Skopje, 10th July 2012 (MIA) – Cheap credits the Government provided through EUR 100 million credit line from the European Investment Bank are available to the Macedonian companies as of today. Agreements with EIB were signed with Vice Prime Minister and Minister of Finance, Zoran Stavreski, and MBDP CEO, Dragan Martinovski.
Companies will receive the funds under exceptionally favourable, subsidized interest rate of 5.5% and 8-year repayment period, with 2-year grace period. Funds will be made available through the Macedonian Bank for Development Promotion, and companies can submit applications at nine commercial banks – Stopanska Banka Skopje, NLB Tutunska Banka, Komercijalna Banka, Ohridska Banka, Sparkasse bank, Stopanska Banka Bitola, ProCredit Banka, TTK Banka and Halkbank.
Vice Prime Minister Stavreski, pointing out that the project is continuation of the successful realization of the first two credit lines, also made available through the Macedonian Bank for Development Promotion, said that purpose of this third stage of the project is to continue the support to the private sector by the Government through additional financing so as to increase liquidity in the economy and the export.
He expects for these funds, if conditions in Europe stabilize and orders for domestic companies increase, to be used by the companies not only for day-to-day liquidity, but also for investments and job creation.
Previous two credit lines in the amount of EUR 150 million were used to support 712 projects for SMEs, which created 3,150 new jobs. According to the Minister, it is important that production and export-oriented companies were supported, meaning that EIB funds contributed to stimulating domestic production and export.
– Overall support the Government provided with this project, the additional EUR 100 million and the previous EUR 150 million, during this crisis period, during the past 3-4 years, for the Macedonian economy amounts to EUR 250 million, funds never previously provided in such a large amount as support by the Government to the economy, Minister Stavreski said.
According to Dominique Courbin, EIB Head of Division, Adriatic Sea Department, the credit line, together with the previous two credit lines, stresses the specific decisiveness of the Government to support investments of SMEs even in conditions of financial and economic crisis to the end of preserving economic growth of the country.
Pointing out that previous credit line was used in four months, Corubin expressed hope that these funds will be rapidly used.
MBDP CEO, Dragan Martinovski, underlining that 70% of the credit line are intended for SMEs and 30% for the large companies, said that the credit line is of significance for the overall economy in Macedonia.
Pointing out that final beneficiaries will be available the funds under favourable conditions, with 5.5% interest, he said that this credit line, like the previous two, will have positive effects.
SMEs can use the funds for operating assets and for investments, large companies can apply for projects in the field of environmental protection, entrepreneurship and innovation, energy, infrastructure, industry and other services.
Credits in the amount of EUR 10,000 to EUR 3.5 million will be extended with 8-year repayment period and 2-year grace period, while credits in the amount of EUR 5,000 to EUR 667,000 will be extended with up to 3-year repayment period and 6-month grace period.

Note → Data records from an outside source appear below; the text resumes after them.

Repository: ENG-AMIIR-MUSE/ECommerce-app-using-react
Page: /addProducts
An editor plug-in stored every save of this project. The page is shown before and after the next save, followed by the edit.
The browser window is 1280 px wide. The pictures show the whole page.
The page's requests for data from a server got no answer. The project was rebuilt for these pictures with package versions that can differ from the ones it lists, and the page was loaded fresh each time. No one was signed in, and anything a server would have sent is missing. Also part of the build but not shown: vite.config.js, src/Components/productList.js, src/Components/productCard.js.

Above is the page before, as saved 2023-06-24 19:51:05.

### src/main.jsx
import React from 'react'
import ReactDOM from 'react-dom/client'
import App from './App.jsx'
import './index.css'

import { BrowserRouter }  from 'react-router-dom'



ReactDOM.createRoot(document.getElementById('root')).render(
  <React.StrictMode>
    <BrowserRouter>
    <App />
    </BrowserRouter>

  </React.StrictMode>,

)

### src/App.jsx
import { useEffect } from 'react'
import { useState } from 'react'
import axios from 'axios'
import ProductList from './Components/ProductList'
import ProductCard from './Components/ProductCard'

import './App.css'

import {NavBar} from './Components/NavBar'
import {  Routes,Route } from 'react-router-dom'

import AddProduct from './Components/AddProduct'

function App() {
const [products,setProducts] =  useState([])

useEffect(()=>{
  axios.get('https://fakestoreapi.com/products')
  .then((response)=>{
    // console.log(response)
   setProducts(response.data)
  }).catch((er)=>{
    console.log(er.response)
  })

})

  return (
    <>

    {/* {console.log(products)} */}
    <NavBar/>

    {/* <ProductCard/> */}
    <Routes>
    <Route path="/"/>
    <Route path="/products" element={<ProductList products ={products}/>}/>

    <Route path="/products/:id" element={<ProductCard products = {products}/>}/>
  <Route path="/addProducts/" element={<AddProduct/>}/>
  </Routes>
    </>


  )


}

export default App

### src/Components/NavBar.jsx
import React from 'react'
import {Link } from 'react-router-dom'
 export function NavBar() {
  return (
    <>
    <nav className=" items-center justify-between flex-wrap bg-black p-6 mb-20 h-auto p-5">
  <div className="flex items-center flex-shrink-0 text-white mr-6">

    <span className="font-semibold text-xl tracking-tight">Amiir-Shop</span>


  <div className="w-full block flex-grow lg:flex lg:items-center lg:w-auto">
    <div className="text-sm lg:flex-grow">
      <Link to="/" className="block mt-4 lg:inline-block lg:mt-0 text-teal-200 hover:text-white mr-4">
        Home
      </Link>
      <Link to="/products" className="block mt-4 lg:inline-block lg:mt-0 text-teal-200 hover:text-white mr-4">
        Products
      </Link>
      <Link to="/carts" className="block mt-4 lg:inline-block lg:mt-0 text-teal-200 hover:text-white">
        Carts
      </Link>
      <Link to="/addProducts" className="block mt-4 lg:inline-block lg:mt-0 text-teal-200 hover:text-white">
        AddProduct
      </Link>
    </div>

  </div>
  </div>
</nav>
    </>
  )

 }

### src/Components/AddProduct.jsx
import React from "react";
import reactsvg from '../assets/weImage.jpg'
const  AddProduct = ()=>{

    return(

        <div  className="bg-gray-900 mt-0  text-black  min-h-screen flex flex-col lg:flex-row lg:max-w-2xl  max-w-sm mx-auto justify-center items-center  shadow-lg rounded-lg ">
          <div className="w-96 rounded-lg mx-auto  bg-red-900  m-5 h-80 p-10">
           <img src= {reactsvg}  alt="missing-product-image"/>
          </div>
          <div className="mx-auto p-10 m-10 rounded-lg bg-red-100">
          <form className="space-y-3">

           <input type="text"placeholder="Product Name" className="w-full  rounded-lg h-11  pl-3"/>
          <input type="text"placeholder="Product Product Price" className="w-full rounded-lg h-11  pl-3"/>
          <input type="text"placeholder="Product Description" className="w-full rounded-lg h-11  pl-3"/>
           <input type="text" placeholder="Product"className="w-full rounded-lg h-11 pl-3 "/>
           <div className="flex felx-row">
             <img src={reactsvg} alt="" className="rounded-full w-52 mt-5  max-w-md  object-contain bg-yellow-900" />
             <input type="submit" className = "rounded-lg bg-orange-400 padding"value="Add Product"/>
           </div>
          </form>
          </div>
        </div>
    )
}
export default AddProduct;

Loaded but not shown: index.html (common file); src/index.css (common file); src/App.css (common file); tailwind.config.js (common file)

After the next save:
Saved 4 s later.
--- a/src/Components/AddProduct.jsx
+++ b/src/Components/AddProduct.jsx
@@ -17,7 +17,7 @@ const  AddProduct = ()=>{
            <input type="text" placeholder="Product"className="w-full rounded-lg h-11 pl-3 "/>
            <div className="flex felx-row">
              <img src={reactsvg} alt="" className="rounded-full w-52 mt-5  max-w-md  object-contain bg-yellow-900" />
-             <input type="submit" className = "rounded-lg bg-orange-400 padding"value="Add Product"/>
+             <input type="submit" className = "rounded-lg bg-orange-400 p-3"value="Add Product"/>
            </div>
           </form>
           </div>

Funds provided to help companies manage the crisis as a result of the developments in the Eurozone are part of the last package of measures of the Government.
When asked, Minister Stavreski stressed that ensuring favourable credit lines from EIB for direct support to companies and increasing the amount of capital investments in the Budget, amounting to EUR 350 million in 2012, are the measures the Government has been implementing since 2009 to cope with the European crisis. – The best Macedonia, as a small country, could make to stimulate growth is to provide credits under favourable conditions and to intensify capital investments, Stavreski said.

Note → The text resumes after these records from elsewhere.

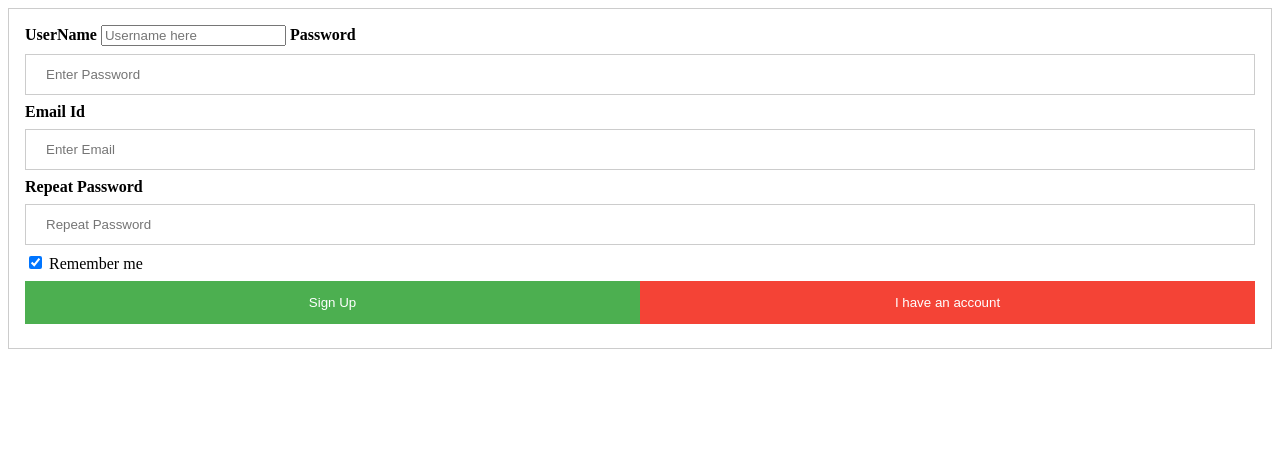
Repository: hamshini/demopro
Page: wippro/Application/WebContent/signup.html
An editor plug-in stored every save of this project. The page is shown before and after the next save, followed by the edit.
The browser window is 1280 px wide. The pictures show the whole page.

Above is the page before, as saved 2018-01-06 05:47:01.

### wippro/Application/WebContent/signup.html
<!DOCTYPE html>
<html>
<head>
<meta charset="ISO-8859-1">
<title>signup</title>
</head>
<style>
/* Full-width input fields */
input[type=text], input[type=password] {
    width: 100%;
    padding: 12px 20px;
    margin: 8px 0;
    display: inline-block;
    border: 1px solid #ccc;
    box-sizing: border-box;
}

/* Set a style for all buttons */
button {
    background-color: #4CAF50;
    color: white;
    padding: 14px 20px;
    margin: 8px 0;
    border: none;
    cursor: pointer;
    width: 100%;
}

/* Extra styles for the cancel button */
.cancelbtn {
    padding: 14px 20px;
    background-color: #f44336;
}

/* Float cancel and signup buttons and add an equal width */
.cancelbtn,.signupbtn {
    float: left;
    width: 50%;
}

/* Add padding to container elements */
.container {
    padding: 16px;
}

/* Clear floats */
.clearfix::after {
    content: "";
    clear: both;
    display: table;
}

/* Change styles for cancel button and signup button on extra small screens */
@media screen and (max-width: 300px) {
    .cancelbtn, .signupbtn {
       width: 100%;
    }
}
</style>
<body>

<form action="/action_page.php" style="border:1px solid #ccc">
  <div class="container">
<label><b>UserName</b></label>
    <input type="txt" placeholder="Username here" name="usr" required>

    <label><b>Password</b></label>
    <input type="password" placeholder="Enter Password" name="psw" required>

    <label><b>Email Id</b></label>
    <input type="text" placeholder="Enter Email" name="email" required>



    <label><b>Repeat Password</b></label>
    <input type="password" placeholder="Repeat Password" name="psw-repeat" required>
    <input type="checkbox" checked="checked"> Remember me

    <div class="clearfix">
      <button type="submit" class="signupbtn">Sign Up</button>
      <button type="button" class="cancelbtn">I have an account</button>
    </div>
  </div>
</form>
</body>
</html>

After the next save:
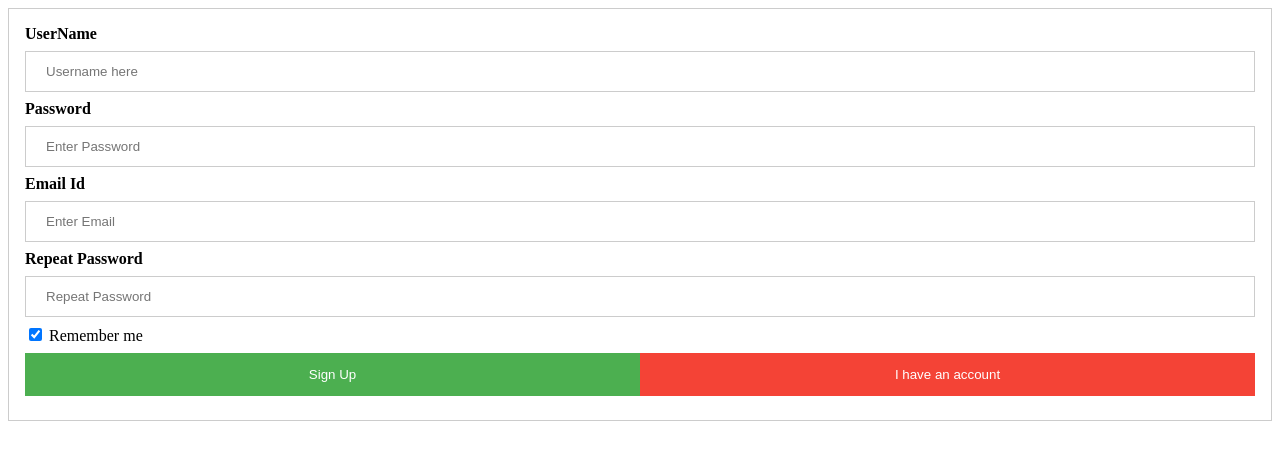
Saved 34 s later.
--- a/wippro/Application/WebContent/signup.html
+++ b/wippro/Application/WebContent/signup.html
@@ -62,7 +62,7 @@ button {
 <form action="/action_page.php" style="border:1px solid #ccc">
   <div class="container">
 <label><b>UserName</b></label>
-    <input type="txt" placeholder="Username here" name="usr" required>
+    <input type="text" placeholder="Username here" name="usr" required>
 
     <label><b>Password</b></label>
     <input type="password" placeholder="Enter Password" name="psw" required>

As for the issuance of treasury bills, he said that wherever the Government issues treasury bills, these funds are returned to the economy. – Government does not sterilize these funds. Government either returns them to the banks or settles liabilities by which funds are again returned to the economy, the Minister said.
As regards recent statistical data on trade deficit, Stavreski said that such deficit is a 20-year situation in Macedonia, not being a result of the measures of the present Government, but rather a result of the structure of the Macedonian economy and while under control, it can be financed predominantly with FDIs, thus it should not be any particular problem.
– What can mitigate the trade deficit is to change the structure of the Macedonian economy, aimed at production of products with higher value added, such the ones of “Johnson Metty” and “Johnson Controls”. I believe that by investments we attract and by including Macedonian companies as suppliers to these foreign investors we will manage, in a period of time shorter than the usual one, to change the structure of the Macedonian economy. However, we should be objective, it is a medium-term goal, it is not something to be changes in a year or two, Minister Stavreski said.